0x00) denotes the actual value, an
\ndenotes a newline.
Serial port comments
Sometimes it is useful to still use the TTY (COM)
for printing out debugging information. This information must not be forwarded to
MQTT message broker. In such cases,
the device attached to the TTY (COM)
port may mark its payload as being a comment. The format of a comment on the
is configured in the
[[[comment]]] portion of the
prefix: The prefix character for TTY (COM) serial payloads which just to print out with INFO log level.
1 Serial.println("# The button one on the Arduino has been pressed!") // This is a comment, TTY2MQTT just logs this text
Topics in serial port payloads
The format of a topic embedded in the payload on the
is configured in the
[[[topic]]] portion of the

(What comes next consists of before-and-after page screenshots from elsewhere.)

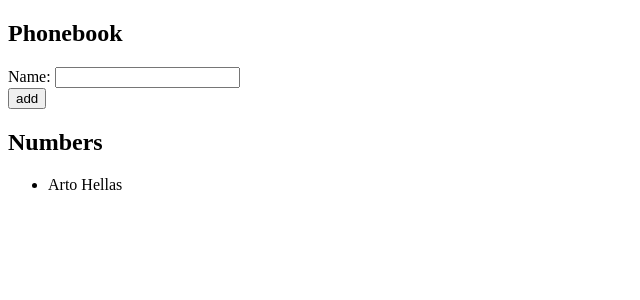
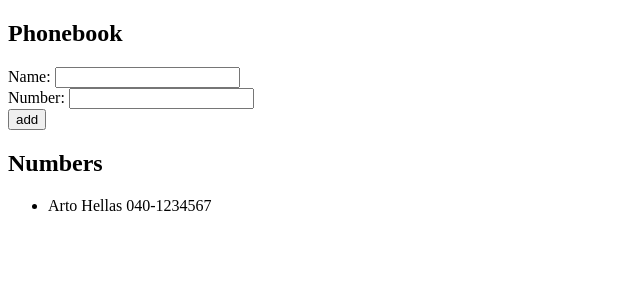
Before and after one commit to Febtwenty/Fullstack_Helsinki_Cle, a React (Vite) app in the folder part2/phonebook/: page / in a window 1280 px wide. Shown: the top 300 px of the page, without its empty margins (0-640 px from the left). Built offline with nearby package versions, Linux system fonts and the light colour scheme.

Commit message:
Exercise Part2.8

```diff
--- a/part2/phonebook/src/App.jsx
+++ b/part2/phonebook/src/App.jsx
@@ -3,19 +3,23 @@
 
 const App = () => {
   const [persons, setPersons] = useState([
-    { name: 'Arto Hellas' }
+    { name: 'Arto Hellas',
+      number: '040-1234567'
+    }
   ])
   const [newName, setNewName] = useState('')
+  const [newNumber, setNewNumber] = useState('')
 
-  const addName = (e) => {
+  const addEntry = (e) => {
     e.preventDefault()
     const checkNames = persons.map(person => person.name)
 
     if (checkNames.includes(newName)) {
       alert(`${newName} was already added to phonebook.`)
     } else {
-      setPersons(persons.concat({name: newName}))
+      setPersons(persons.concat({name: newName, number: newNumber}))
       setNewName('')
+      setNewNumber('')
     }
   }
 
@@ -23,10 +27,9 @@
     <div>
       <h2>Phonebook</h2>
 
-      <form onSubmit={addName}>
-        <div>
-          Name: <input value={newName} onChange={e => setNewName(e.target.value)}/>
-        </div>
+      <form onSubmit={addEntry}>
+        <div>Name: <input value={newName} onChange={e => setNewName(e.target.value)}/></div>
+        <div>Number: <input value={newNumber} onChange={e => setNewNumber(e.target.value)}/></div>
 
         <div>
           <button type="submit">add</button>
@@ -34,7 +37,7 @@
       </form>
 
       <h2>Numbers</h2>
-      <Numbers numbers={persons} />
+      <Numbers persons={persons} />
 
     </div>
   )
--- a/part2/phonebook/src/components/Numbers.jsx
+++ b/part2/phonebook/src/components/Numbers.jsx
@@ -1,8 +1,8 @@
-const Numbers = ({ numbers }) => {
+const Numbers = ({ persons }) => {
   return (
     <ul>
-        {numbers.map(number =>
-            <li key={number.name}>{number.name}</li>
+        {persons.map(person =>
+            <li key={person.name}>{person.name} {person.number}</li>
         )}
     </ul>
   )
```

prefix: The prefix character identifying an
separator: The separator character separating the topic from the actual message.
In general, the layout of a payload containing a topic is as follows:
<prefix>+ “topic” +
<separator>+ “message” +
For example using the topic prefix “@” and a separator “:”, a payload with a topic and a message might look as follows:
1 Serial.println("@button1:Button 1 pressed") // Use topic "button1" when TTY2MQTT publishes the message
Serial.printlnalready suffixes the text to be printed with a
\nis not explicitly specified in the string to be printed.
You can use
TOML) notations (including plain simple
*.properties files with
value pairs). Below find configurations using
INI notation and also using plain properties:
Extended INI notation
INInotation, the configuration is organized by sections embedded in square braces
Note that the hierarchical order of the properties is achieved by the number of nested square braces, e.g. a portion belonging to a section
[...]gets additional square braces as of
[[...]]and is placed below the parent section it belongs to.
1 2 3 4 5 6 7 8 9 10 11 12 13 14 15 16 17 18 19 20 21 22 23 24 25 26 27 28 29 30 31 32 33 34 35 36 37 38 39 [mqtt] [[broker]] url=tcp://localhost:1883 user=heinz secret=ketchup [[publisher]] id=arduino # Use this topic in case none is found in the TTY (COM) serial payload (fallback), # leave empty if messages without a topic are to be ignored (just logged): # topic=debug [[subscriber]] topic=ttyin [tty] port=/dev/ttyS0 baud=9600 [[message]] # The suffix identifying the end of a TTY (COM) serial payload. A hex value (e.g. # 0x00) denotes the actual value, an '\n' denotes a newline: suffix=\n [[[comment]]] # Just log any TTY (COM) serial payload prefixed with this char with INFO log level: prefix=# [[[topic]]] prefix=@ separator=:
Java properties notation
This notation uses plain simple files with
value pairs for each line.
Note that the hierarchical order of the properties is achieved by representing the properties with a path alike notation.
1 2 3 4 5 6 7 8 9 10 11 mqtt/broker/url=tcp://localhost:1883 mqtt/broker/user=heinz mqtt/broker/secret=ketchup mqtt/publisher/id=arduino mqtt/subscriber/topic=ttyin tty/port=/dev/ttyS0 tty/baud=9600 tty/message/suffix=\n tty/message/comment/prefix=# tty/message/topic/prefix=@ tty/message/topic/separator=:
Depending on the download you were choosing, you might invoke the tool by calling
java -jar tty2mqtt-x.y.z.jaror
x.y.zstands for the actual downloaded version) instead of
./tty2mqtt-launcher-x.y.z.sh. You then got to adjust the invocations in the examples accordingly. For the binaries
tty2mqtt.jaryou require a Java runtime version
>= 9. ↩ ↩2 ↩3 ↩4 ↩5 ↩6 ↩7